Last week marked moving-in day at college campuses all around Michigan. Normally, the start of term is a time of happy confusion: Excited kids going off to college, and anxious and proud parents wondering what the next few months will bring.
But campus suddenly felt much more contentious this season.
Last week a Michigan State University English professor, William Penn, was banned from teaching classes after an anti-Republican rant before a creative writing class was videotaped and brought to the attention of university authorities. Penn contended that Republicans “raped the country,” that America is “full of closet racists” and that “if you go to the Republican convention in Florida, you see all of the old Republicans with the dead skin cells washing off them.”
That may be creative writing in Penn’s mind, but it wouldn’t seem to have much to do with teaching or his subject. A videotape of his remarks were circulated to Republican officials and posted online by Campus Reform, a conservative group based in Virginia.
Responding, MSU officials said Penn had met with university officials to discuss the matter and that he “acknowledged some of his comments were inappropriate and offensive.” He has academic tenure, which means he won’t get fired, but he won’t be teaching for a while … which, on the face of it, seems appropriate.
And earlier last week, the University of Michigan announced receiving its largest-ever single gift, $200 million from real estate developer, philanthropist and U-M alumnus, Stephen M. Ross.

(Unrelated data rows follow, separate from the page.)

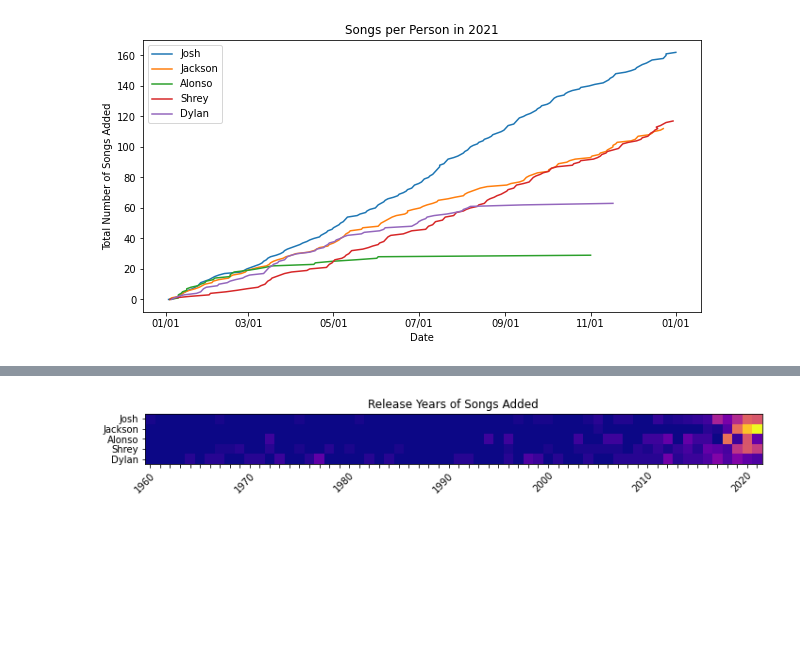
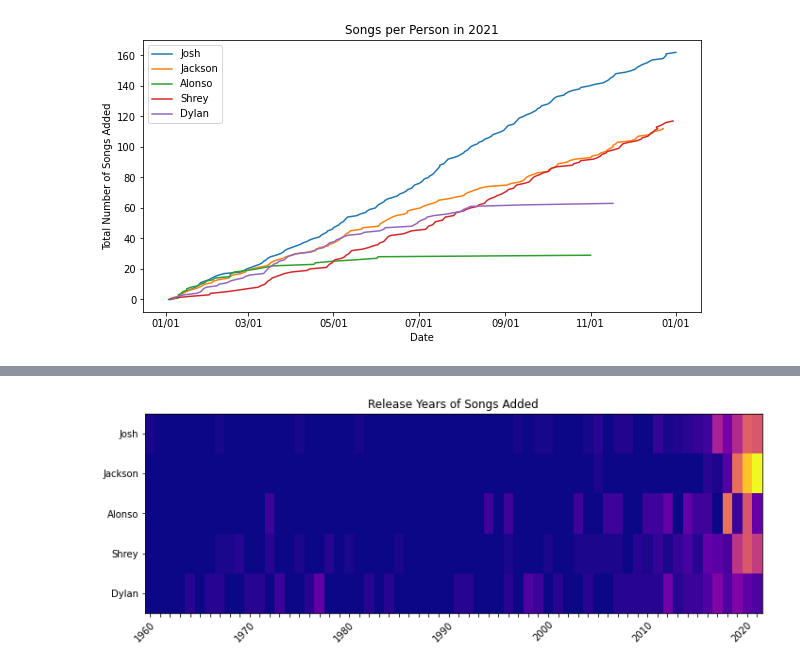
Before and after one commit to jdeitelzweig/spotify_playlist_stats, a Jupyter notebook: visuals.ipynb, the cells around one changed output, grey strips where cells are left out. Saved outputs shown, nothing was run; the diff lists cells and outputs as text; code cells hidden in the pictures; blank space fills up the shorter version.

```diff
--- a/visuals.ipynb
+++ b/visuals.ipynb
@@ -59,26 +60,14 @@ plt.show()
 # %% [output]
 [figure]
 # %%
-collab = "2021"
-
-add_times = np.zeros((5, 24))
-
 config = load_config("config.json")
 data = read_data(f"data/{collab}.csv", config)
-per_person = get_per_person(data)
-
-for i, adds in enumerate(per_person.values()):
-    hourly_adds = [0] * 24
-    for add in adds:
-        hourly_adds[add.time_added.hour % 24] += 1
-    add_times[i] = np.array(hourly_adds) / sum(hourly_adds)
-
-
+add_times = get_time_added_hist(data)
 hours = [f"{12 if i == 0 else i}:00-{12 if i == 0 else i}:59" for i in range(24)]
-people = list(per_person.keys())
+people = list(per_person)
 
 fig, ax = plt.subplots(figsize=(10,5))
-im = ax.imshow(add_times, cmap="plasma")
+im = ax.imshow(add_times, cmap="plasma", aspect=2)
 
 ax.set_xticks(np.arange(len(hours)), labels=hours)
 ax.set_yticks(np.arange(len(people)), labels=people)
@@ -93,41 +82,19 @@ plt.show()
 # %%
-collab = "2021"
-
 config = load_config("config.json")
 data = read_data(f"data/{collab}.csv", config)
-per_person = get_per_person(data)
-
-years = []
-for i, adds in enumerate(per_person.values()):
-    person_years = [add.time_released.year for add in adds]
-    years.append(person_years)
-
-def flatten(t):
-    return [item for sublist in t for item in sublist if item]
-
-min_year = min(flatten(years))
-max_year = max(flatten(years))
-year_bins = list(range(min_year, max_year+2))
-
-add_years = np.zeros((len(per_person.keys()), len(year_bins)-1))
-
-for i, person_years in enumerate(years):
-    hist, _ = np.histogram(person_years, bins=year_bins)
-    add_years[i] = hist / hist.sum()
-
-years = year_bins[:-1]
-people = list(per_person.keys())
+add_years, years = get_release_hist(data)
+people = list(per_person)
 
 fig, ax = plt.subplots(figsize=(10,5))
-im = ax.imshow(add_years, cmap="plasma")
+im = ax.imshow(add_years, cmap="plasma", aspect=4)
 
 ax.set_xticks(np.arange(len(years)), labels=[year if year % 10 == 0 else "" for year in years])
 ax.set_yticks(np.arange(len(people)), labels=people)
 plt.setp(ax.get_xticklabels(), rotation=45, ha="right",
          rotation_mode="anchor")
 
 ax.set_title("Release Years of Songs Added")
 fig.tight_layout()
 plt.show()
 # %% [output]
-[figure, old version]
+[figure, new version]
```
Also changed, not shown: parts of 4 cells of this notebook, 1 other file.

Half that money will go to the Ross School of Business (named after a previous gift of $100 million) and half to the Michigan Athletic Department. Ordinarily, such a remarkably generous act brings praise and delight, from Maize and Blue loyalists as well as most anybody else who cares about universities in this state.